**Work to be completed**: The answer should be each line from the entries below that has the word "disabled" in it.

**Given entries**:
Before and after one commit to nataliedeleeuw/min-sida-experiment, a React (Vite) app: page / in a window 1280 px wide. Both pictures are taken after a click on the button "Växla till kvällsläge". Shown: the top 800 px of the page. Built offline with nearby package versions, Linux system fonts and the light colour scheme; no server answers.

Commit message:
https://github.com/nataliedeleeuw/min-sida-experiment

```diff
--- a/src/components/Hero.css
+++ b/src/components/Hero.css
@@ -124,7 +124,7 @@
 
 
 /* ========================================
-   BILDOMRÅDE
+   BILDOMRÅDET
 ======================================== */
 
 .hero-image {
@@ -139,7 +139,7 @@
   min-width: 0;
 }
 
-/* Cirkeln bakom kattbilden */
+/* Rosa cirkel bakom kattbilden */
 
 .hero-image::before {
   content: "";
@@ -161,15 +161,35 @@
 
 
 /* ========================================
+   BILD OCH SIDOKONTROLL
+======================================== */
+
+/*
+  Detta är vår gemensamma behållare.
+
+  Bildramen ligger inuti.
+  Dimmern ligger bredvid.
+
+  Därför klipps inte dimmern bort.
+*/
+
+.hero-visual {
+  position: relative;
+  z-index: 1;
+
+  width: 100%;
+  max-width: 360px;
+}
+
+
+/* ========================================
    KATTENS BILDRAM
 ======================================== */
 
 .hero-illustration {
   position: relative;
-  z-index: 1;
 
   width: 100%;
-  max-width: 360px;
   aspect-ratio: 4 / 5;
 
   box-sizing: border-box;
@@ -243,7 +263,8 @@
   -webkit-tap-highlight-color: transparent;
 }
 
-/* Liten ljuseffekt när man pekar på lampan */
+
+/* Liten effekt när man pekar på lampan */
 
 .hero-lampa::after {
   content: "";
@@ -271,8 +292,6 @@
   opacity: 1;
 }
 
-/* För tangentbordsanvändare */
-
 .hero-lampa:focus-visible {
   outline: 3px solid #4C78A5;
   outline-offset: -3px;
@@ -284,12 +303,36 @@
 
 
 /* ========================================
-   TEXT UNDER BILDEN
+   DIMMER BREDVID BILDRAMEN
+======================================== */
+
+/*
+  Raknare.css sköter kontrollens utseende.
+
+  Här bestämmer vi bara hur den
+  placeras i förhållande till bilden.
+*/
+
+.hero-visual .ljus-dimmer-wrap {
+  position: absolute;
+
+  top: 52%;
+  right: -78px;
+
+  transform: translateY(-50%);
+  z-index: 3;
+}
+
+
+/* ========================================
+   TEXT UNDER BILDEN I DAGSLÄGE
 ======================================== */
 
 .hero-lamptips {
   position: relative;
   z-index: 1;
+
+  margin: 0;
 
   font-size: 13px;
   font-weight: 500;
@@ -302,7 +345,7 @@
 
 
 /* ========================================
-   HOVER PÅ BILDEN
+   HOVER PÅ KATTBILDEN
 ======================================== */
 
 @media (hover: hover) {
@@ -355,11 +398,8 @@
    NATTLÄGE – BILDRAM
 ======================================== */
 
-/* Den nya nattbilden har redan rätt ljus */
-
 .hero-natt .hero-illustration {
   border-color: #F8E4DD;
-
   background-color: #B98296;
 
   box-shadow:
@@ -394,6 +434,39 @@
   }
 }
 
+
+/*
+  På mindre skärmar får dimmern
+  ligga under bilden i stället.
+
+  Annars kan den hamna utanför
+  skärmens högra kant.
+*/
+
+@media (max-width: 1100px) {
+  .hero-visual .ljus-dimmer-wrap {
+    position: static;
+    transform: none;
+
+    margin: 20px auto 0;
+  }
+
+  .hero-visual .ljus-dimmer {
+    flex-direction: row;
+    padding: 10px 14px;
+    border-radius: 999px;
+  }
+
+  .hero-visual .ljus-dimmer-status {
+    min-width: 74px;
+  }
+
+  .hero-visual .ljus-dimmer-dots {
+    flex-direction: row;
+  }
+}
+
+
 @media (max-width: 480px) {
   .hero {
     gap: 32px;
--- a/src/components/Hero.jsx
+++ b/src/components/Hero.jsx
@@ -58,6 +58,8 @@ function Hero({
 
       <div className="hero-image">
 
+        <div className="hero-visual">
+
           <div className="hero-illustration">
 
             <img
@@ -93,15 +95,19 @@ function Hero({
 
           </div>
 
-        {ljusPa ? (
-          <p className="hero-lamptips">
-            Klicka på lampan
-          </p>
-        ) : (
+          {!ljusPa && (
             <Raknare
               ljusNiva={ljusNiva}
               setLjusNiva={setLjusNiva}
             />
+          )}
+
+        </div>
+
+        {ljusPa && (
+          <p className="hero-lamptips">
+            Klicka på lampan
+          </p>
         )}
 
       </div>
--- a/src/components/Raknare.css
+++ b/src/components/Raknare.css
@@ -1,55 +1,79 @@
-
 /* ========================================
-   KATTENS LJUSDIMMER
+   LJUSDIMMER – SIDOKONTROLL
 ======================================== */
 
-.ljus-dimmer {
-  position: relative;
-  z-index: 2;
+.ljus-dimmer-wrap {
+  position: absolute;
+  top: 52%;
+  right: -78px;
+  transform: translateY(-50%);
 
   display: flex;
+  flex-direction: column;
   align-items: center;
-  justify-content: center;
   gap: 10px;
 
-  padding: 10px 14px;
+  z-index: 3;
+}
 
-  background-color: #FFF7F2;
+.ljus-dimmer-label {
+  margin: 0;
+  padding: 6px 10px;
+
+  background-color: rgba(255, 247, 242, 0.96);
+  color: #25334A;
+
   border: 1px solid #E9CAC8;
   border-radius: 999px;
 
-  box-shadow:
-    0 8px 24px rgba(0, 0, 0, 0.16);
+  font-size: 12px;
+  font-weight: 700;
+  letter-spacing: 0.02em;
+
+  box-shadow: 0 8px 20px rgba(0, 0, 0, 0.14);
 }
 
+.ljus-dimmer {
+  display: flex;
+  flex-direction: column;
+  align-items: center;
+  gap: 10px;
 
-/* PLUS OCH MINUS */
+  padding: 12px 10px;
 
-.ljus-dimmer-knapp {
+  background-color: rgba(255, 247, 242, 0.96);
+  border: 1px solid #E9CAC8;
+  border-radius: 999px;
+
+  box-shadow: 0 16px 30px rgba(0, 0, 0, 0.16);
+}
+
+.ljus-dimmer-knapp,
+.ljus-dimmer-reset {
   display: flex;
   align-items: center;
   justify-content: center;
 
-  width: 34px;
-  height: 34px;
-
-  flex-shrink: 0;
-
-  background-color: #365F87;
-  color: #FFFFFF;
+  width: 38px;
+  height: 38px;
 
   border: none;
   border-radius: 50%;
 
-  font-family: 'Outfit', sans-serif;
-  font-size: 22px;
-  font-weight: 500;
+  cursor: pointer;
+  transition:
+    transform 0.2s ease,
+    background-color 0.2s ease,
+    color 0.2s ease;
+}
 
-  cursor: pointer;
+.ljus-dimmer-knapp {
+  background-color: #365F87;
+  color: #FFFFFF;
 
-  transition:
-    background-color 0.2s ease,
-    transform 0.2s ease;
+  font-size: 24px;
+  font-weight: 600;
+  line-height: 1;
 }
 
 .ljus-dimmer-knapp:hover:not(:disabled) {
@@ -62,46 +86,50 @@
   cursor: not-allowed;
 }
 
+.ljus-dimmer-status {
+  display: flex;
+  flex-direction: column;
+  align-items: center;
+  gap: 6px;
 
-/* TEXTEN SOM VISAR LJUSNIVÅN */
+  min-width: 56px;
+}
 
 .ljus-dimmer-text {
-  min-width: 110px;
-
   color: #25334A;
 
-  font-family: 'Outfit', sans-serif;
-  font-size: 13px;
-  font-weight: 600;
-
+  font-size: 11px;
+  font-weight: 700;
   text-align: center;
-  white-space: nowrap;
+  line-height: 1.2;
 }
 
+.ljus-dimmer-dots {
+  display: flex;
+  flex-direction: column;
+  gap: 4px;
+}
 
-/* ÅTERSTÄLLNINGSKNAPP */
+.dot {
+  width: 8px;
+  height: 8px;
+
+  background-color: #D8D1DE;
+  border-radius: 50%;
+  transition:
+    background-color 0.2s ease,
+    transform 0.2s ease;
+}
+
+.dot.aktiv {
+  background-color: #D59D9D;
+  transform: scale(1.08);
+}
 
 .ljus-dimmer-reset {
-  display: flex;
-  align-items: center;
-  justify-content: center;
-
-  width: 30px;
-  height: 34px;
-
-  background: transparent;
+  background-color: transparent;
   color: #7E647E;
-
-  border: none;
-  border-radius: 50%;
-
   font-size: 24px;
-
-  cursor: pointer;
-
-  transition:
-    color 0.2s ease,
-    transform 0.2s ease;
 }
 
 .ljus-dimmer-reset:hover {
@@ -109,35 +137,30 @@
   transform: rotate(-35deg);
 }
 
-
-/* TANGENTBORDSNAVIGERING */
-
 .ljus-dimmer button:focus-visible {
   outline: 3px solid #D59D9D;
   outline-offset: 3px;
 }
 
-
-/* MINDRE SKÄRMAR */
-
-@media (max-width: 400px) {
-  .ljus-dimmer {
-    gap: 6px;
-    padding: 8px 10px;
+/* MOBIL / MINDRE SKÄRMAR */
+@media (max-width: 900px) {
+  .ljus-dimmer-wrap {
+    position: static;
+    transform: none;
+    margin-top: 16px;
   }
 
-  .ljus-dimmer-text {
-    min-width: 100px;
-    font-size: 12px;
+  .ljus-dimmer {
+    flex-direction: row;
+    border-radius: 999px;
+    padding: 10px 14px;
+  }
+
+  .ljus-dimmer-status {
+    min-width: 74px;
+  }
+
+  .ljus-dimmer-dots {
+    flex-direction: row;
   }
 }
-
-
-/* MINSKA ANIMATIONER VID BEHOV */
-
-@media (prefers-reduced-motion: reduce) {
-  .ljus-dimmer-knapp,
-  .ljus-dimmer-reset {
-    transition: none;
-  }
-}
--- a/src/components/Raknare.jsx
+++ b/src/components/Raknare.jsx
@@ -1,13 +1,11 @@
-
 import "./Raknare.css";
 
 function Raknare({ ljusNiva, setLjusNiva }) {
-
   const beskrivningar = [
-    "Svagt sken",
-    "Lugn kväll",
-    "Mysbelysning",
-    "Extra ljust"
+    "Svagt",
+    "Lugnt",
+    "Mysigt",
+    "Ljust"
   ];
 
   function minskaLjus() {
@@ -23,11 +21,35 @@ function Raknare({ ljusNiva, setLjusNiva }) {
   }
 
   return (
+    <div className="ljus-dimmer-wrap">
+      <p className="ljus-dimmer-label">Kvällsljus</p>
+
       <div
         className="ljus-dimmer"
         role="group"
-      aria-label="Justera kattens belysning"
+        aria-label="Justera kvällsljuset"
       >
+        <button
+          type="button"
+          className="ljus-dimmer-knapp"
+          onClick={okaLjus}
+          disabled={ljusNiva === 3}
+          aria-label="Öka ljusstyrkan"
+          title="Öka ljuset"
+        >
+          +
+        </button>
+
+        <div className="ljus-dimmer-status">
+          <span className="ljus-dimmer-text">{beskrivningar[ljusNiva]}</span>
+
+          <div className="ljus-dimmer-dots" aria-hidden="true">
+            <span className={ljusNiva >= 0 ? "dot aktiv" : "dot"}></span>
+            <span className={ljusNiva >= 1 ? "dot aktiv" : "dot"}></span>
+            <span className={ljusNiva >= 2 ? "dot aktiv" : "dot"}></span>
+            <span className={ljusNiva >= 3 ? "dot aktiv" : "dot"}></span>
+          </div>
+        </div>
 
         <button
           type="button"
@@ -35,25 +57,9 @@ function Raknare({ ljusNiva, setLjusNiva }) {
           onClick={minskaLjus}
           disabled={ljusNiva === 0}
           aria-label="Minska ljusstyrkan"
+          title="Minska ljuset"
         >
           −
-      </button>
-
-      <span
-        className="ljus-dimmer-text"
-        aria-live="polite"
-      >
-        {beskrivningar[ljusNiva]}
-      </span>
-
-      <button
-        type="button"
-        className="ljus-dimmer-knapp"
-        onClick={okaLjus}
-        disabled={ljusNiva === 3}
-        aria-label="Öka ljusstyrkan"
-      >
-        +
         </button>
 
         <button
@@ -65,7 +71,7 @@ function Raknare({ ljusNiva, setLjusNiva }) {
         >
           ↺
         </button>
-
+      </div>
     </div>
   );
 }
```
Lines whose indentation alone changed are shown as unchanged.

...

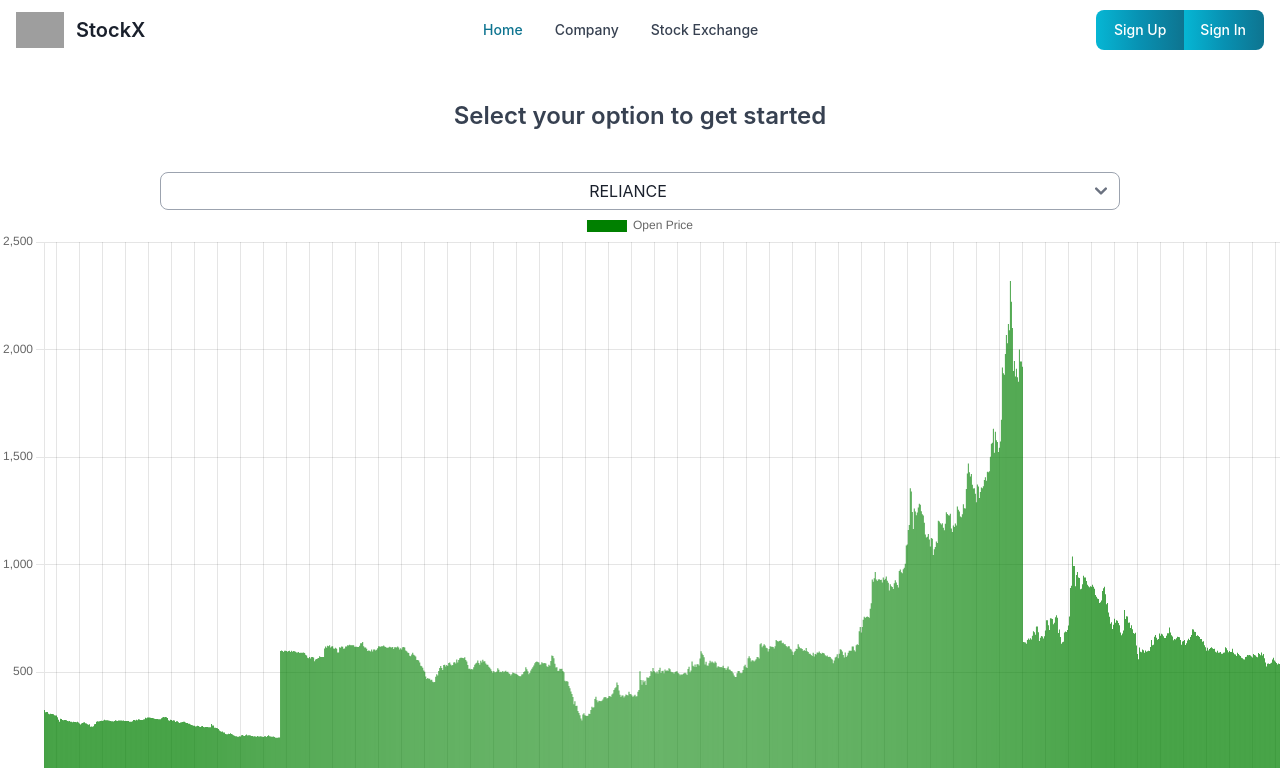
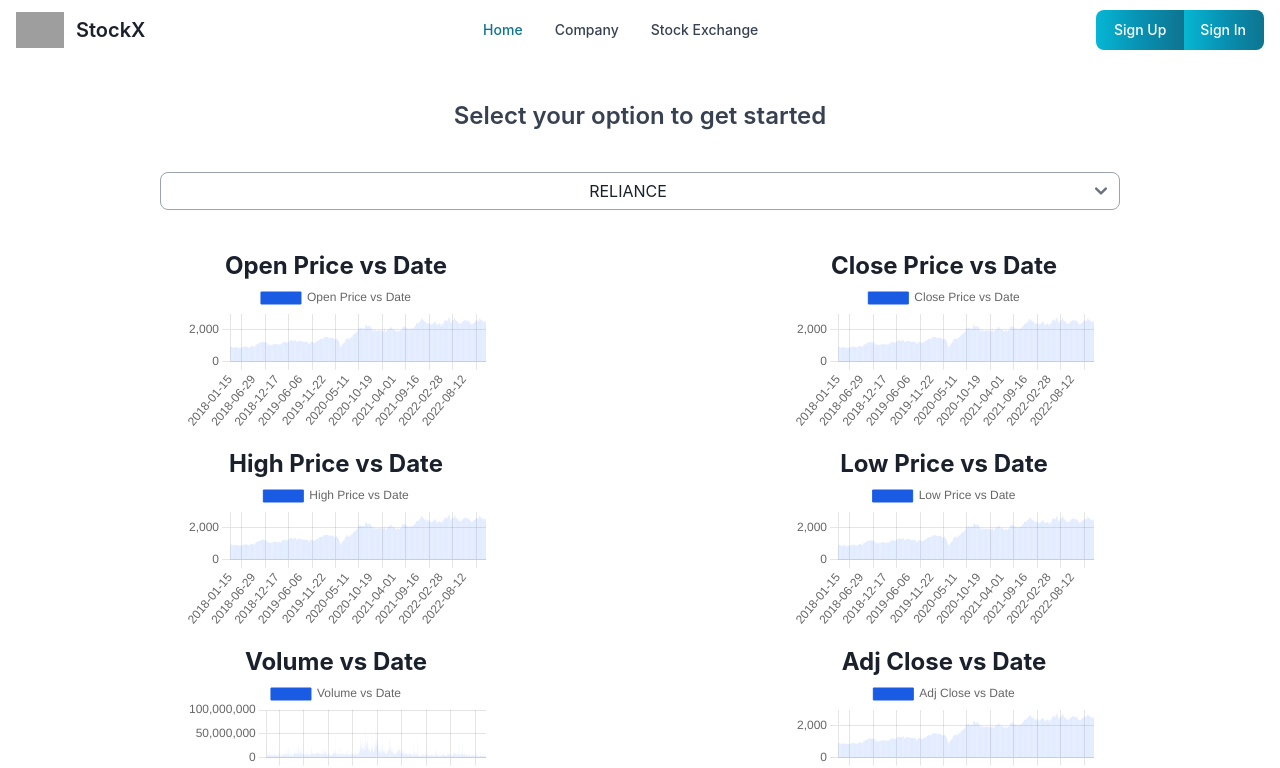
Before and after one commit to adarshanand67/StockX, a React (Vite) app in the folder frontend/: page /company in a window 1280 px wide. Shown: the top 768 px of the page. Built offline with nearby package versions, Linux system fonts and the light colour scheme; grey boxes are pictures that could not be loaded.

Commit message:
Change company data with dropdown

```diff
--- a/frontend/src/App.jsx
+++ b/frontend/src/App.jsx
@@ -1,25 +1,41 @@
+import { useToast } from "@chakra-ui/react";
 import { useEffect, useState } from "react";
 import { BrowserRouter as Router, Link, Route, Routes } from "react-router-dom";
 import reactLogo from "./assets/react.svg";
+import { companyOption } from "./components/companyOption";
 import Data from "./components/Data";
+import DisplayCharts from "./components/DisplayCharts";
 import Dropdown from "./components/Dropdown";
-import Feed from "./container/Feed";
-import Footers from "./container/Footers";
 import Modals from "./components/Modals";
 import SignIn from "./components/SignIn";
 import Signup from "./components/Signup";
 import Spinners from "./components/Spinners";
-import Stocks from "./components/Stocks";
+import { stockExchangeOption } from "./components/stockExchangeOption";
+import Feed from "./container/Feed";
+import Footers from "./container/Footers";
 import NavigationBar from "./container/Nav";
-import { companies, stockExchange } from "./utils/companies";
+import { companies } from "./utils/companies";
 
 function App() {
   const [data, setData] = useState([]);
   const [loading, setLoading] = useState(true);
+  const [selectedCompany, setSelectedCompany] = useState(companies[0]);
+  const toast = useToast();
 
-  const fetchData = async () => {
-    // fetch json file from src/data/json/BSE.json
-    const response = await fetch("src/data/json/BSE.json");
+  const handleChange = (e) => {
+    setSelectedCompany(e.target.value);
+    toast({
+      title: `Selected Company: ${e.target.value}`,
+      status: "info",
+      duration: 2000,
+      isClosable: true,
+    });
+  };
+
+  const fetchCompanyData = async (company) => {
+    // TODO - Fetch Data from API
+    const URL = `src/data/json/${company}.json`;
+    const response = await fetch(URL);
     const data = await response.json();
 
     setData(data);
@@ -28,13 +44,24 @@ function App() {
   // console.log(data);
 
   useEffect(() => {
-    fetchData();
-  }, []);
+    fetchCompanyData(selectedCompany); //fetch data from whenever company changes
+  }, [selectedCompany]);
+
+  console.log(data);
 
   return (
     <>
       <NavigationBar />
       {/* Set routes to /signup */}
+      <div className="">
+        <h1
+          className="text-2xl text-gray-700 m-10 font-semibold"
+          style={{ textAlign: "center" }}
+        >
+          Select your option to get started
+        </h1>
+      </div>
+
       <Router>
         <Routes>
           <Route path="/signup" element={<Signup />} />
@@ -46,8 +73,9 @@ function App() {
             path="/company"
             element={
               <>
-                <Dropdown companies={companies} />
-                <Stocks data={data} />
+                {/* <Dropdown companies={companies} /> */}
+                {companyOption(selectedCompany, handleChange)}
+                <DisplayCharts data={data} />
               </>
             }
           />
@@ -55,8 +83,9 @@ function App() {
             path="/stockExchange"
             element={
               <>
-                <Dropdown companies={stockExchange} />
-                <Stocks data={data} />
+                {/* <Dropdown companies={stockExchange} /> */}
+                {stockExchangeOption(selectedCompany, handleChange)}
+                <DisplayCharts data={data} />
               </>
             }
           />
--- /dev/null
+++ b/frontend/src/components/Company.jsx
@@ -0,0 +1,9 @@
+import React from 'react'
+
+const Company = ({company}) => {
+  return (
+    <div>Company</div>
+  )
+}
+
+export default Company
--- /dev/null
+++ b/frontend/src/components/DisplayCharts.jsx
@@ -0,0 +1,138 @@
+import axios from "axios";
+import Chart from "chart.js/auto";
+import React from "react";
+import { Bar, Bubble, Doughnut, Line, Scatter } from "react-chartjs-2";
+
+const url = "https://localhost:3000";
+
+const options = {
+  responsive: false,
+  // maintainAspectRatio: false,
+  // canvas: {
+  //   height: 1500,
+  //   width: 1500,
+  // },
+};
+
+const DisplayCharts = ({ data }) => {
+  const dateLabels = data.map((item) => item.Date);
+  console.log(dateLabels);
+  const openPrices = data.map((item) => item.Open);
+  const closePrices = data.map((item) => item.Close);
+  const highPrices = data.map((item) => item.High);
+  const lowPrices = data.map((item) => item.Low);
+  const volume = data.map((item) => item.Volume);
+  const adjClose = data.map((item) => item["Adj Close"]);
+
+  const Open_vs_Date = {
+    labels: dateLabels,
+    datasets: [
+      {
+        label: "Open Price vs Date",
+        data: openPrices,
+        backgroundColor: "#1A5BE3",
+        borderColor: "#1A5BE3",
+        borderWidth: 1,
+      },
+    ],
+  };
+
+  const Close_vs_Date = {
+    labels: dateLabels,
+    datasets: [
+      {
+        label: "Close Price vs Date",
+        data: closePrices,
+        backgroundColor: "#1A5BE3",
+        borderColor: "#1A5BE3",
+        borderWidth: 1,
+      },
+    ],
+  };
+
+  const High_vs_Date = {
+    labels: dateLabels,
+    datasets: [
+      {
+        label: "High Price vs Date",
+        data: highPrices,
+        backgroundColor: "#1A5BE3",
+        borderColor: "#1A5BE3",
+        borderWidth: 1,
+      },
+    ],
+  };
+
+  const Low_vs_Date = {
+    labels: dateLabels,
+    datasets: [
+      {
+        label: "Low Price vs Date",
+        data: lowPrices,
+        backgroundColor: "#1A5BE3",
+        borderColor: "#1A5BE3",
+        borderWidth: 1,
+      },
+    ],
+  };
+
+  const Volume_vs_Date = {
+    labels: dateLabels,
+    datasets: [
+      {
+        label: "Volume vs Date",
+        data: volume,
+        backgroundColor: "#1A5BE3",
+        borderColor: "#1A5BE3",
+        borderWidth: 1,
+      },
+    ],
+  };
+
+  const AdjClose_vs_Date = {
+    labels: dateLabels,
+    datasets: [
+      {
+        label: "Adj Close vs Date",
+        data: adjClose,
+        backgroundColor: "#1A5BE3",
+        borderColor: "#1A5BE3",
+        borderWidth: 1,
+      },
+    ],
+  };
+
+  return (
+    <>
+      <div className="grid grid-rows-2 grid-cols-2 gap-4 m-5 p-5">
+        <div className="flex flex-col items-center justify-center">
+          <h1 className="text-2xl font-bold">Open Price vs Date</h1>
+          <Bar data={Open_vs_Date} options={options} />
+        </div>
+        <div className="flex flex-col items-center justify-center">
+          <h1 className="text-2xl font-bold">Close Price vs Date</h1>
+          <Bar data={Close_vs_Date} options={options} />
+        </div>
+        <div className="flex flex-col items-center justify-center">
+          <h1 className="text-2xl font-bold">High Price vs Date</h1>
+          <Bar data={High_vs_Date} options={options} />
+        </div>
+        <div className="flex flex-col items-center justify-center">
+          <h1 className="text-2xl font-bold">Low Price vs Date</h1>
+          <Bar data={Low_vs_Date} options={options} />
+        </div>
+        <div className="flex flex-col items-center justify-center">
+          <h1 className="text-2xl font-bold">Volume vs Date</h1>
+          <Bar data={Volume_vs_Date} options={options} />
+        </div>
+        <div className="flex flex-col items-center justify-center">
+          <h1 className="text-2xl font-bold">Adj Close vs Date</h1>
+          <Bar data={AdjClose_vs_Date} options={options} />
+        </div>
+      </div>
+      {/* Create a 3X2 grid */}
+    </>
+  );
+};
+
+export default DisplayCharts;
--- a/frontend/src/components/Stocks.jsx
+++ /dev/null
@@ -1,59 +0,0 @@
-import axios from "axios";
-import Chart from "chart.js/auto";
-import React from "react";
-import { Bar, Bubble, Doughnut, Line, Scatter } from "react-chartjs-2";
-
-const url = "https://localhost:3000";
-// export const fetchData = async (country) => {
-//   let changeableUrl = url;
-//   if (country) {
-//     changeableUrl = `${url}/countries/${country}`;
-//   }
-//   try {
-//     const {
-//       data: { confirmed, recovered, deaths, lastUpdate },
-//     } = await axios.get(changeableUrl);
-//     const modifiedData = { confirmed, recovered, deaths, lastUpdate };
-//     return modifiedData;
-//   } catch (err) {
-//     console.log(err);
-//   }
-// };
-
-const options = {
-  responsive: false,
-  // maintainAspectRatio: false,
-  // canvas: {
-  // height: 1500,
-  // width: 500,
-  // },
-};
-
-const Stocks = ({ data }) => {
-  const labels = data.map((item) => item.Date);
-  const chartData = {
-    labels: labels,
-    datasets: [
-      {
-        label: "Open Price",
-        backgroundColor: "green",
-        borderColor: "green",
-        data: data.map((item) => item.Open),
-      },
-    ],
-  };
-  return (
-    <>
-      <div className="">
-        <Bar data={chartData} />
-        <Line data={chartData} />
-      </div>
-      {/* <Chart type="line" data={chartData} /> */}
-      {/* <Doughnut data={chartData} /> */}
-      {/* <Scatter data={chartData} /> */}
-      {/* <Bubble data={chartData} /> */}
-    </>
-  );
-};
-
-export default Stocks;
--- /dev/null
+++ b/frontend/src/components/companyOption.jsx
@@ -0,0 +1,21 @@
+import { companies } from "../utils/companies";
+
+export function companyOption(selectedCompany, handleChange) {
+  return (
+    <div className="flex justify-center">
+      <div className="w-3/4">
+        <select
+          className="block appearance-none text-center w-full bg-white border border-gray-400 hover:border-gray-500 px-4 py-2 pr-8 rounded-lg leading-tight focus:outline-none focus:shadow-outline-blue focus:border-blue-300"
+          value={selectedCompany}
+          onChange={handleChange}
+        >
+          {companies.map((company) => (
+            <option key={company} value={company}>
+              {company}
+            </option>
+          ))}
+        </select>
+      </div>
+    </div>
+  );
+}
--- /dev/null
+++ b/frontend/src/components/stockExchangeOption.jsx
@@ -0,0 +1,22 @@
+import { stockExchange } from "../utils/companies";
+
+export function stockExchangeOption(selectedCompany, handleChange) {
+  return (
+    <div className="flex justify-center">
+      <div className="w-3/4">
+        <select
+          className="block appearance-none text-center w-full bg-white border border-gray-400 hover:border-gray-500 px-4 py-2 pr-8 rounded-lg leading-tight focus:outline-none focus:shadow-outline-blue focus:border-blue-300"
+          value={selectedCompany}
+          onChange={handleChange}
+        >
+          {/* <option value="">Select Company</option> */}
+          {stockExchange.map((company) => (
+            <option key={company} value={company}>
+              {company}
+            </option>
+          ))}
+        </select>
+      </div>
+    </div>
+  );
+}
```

**Result below**:
 .ljus-dimmer-knapp:hover:not(:disabled) {
+          disabled={ljusNiva === 3}
           disabled={ljusNiva === 0}
-        disabled={ljusNiva === 3}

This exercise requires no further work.